President Trump threatened Monday to levy harsh tariffs on virtually all remaining untaxed Chinese imports if president Xi Jinping refuses a series of substantial trade concessions that would narrow China’s trade surplus relative to the U.S.
Trump has asked U.S. trade representative Robert Lighthizer to compile a list of $200 billion in Chinese exports to the U.S. to be hit with ten percent tariffs, according to a Monday statement. The announcement escalates already-dire trade negotiations as it would place almost all of the $505 billion in Chinese imports to the U.S. under tariffs.
“The trade relationship between the United States and China must be much more equitable,” Trump said. “The United States will no longer be taken advantage of on trade by China and other countries in the world.”
Beijing responded forcefully, accusing Trump of attempting to “blackmail” to China through extreme threats.
“If the U.S. loses its senses and publishes a new list, China will be forced to take comprehensive measures that are both strong in quantity and gravity and will fight back,” China’s Ministry of Commerce said in a Monday statement.
A Chinese Foreign Ministry spokesman reiterated Beijing’s willingness to retaliate during a daily press briefing Monday.
“We don’t want a trade war, yet we are not afraid of a trade war,” he said.
Trump’s threat came three days after the administration imposed 25 percent tariffs on $50 billion in Chinese imports in order to compel a change in Chinese industrial regulations that require foreign companies to turn over proprietary technology in exchange for access to Chinese markets.
China responded proportionally, slapping tariffs won $50 billion in American goods.
Critics of Trump’s protectionist instincts, which have manifested in trade disputes with European and North American allies as well as rivals, argue consumers will pay for the tariff in the form of higher prices for smartphones, televisions and other electronics.

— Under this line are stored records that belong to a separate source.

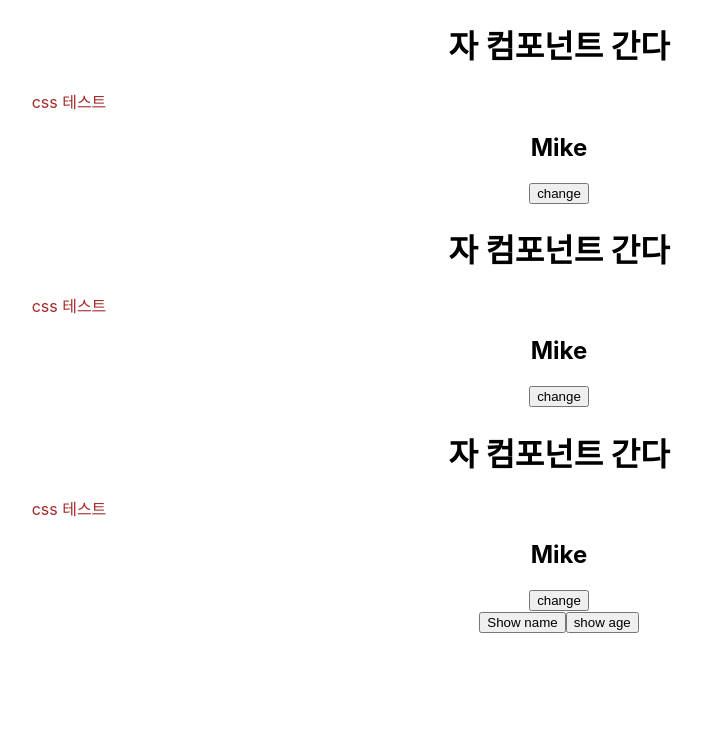
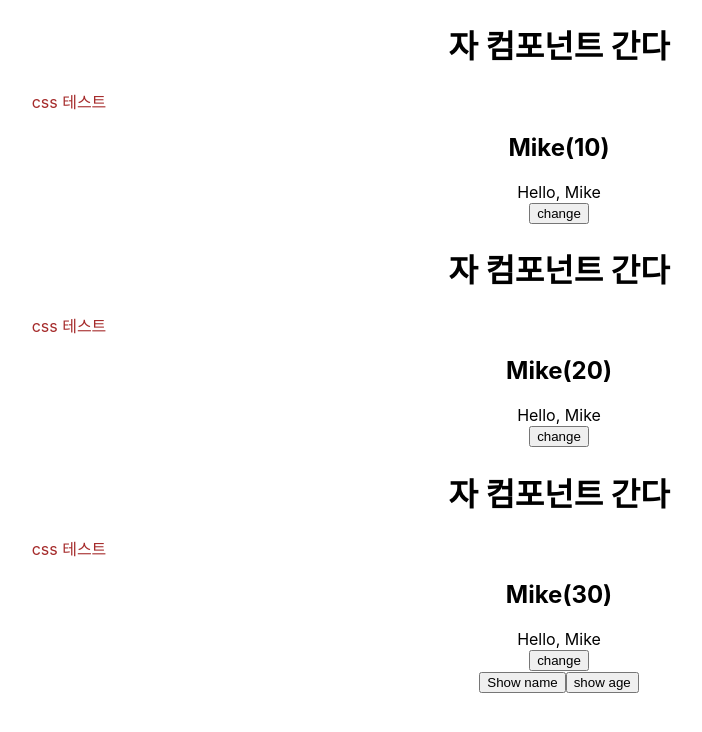
Before and after one commit to HiddenEvent/ReactWork, a React (Create React App) app in the folder voca/: page / in a window 1280 px wide. Shown: the top 732 px of the page, without its empty margins (81-783 px from the left). Built offline with nearby package versions, Linux system fonts and the light colour scheme.

Commit message:
useState와 props 구조분할 할당

```diff
--- a/voca/src/App.js
+++ b/voca/src/App.js
@@ -7,9 +7,9 @@ function App() {
 
   return (
     <div className="App">
-      <Hellow />
-      <Hellow />
-      <Hellow />
+      <Hellow age={10} />
+      <Hellow age={20} />
+      <Hellow age={30} />
       <Bottom />
     </div>
   );
--- a/voca/src/component/Hellow.js
+++ b/voca/src/component/Hellow.js
@@ -1,15 +1,21 @@
 import React, { useState } from 'react';
 import styles from './Hellow.module.css';
+import UserNmae from './UserName';
 
-const Hellow = () => {
-  let [name, setName] = useState('Mike');
+const Hellow = (props) => {
+  console.log(props);
+  const [name, setName] = useState('Mike');
 
   return (
     <div>
       <h1>자 컴포넌트 간다</h1>
       <p className={styles.box}>css 테스트</p>
 
-      <h2>{name}</h2>
+      <h2>
+        {name}({props.age})
+      </h2>
+
+      <UserNmae name={name} />
       <button
         onClick={() => {
           setName(name === 'Mike' ? 'Jane' : 'Mike');
--- /dev/null
+++ b/voca/src/component/UserName.js
@@ -0,0 +1,7 @@
+import React from 'react';
+
+const UserNmae = ({ name }) => {
+  return <div>Hello, {name}</div>;
+};
+
+export default UserNmae;
```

The first round of tariffs announced by both countries are expected to take effect July 6 but it remains unclear when exactly the tariffs announced Monday would take effect.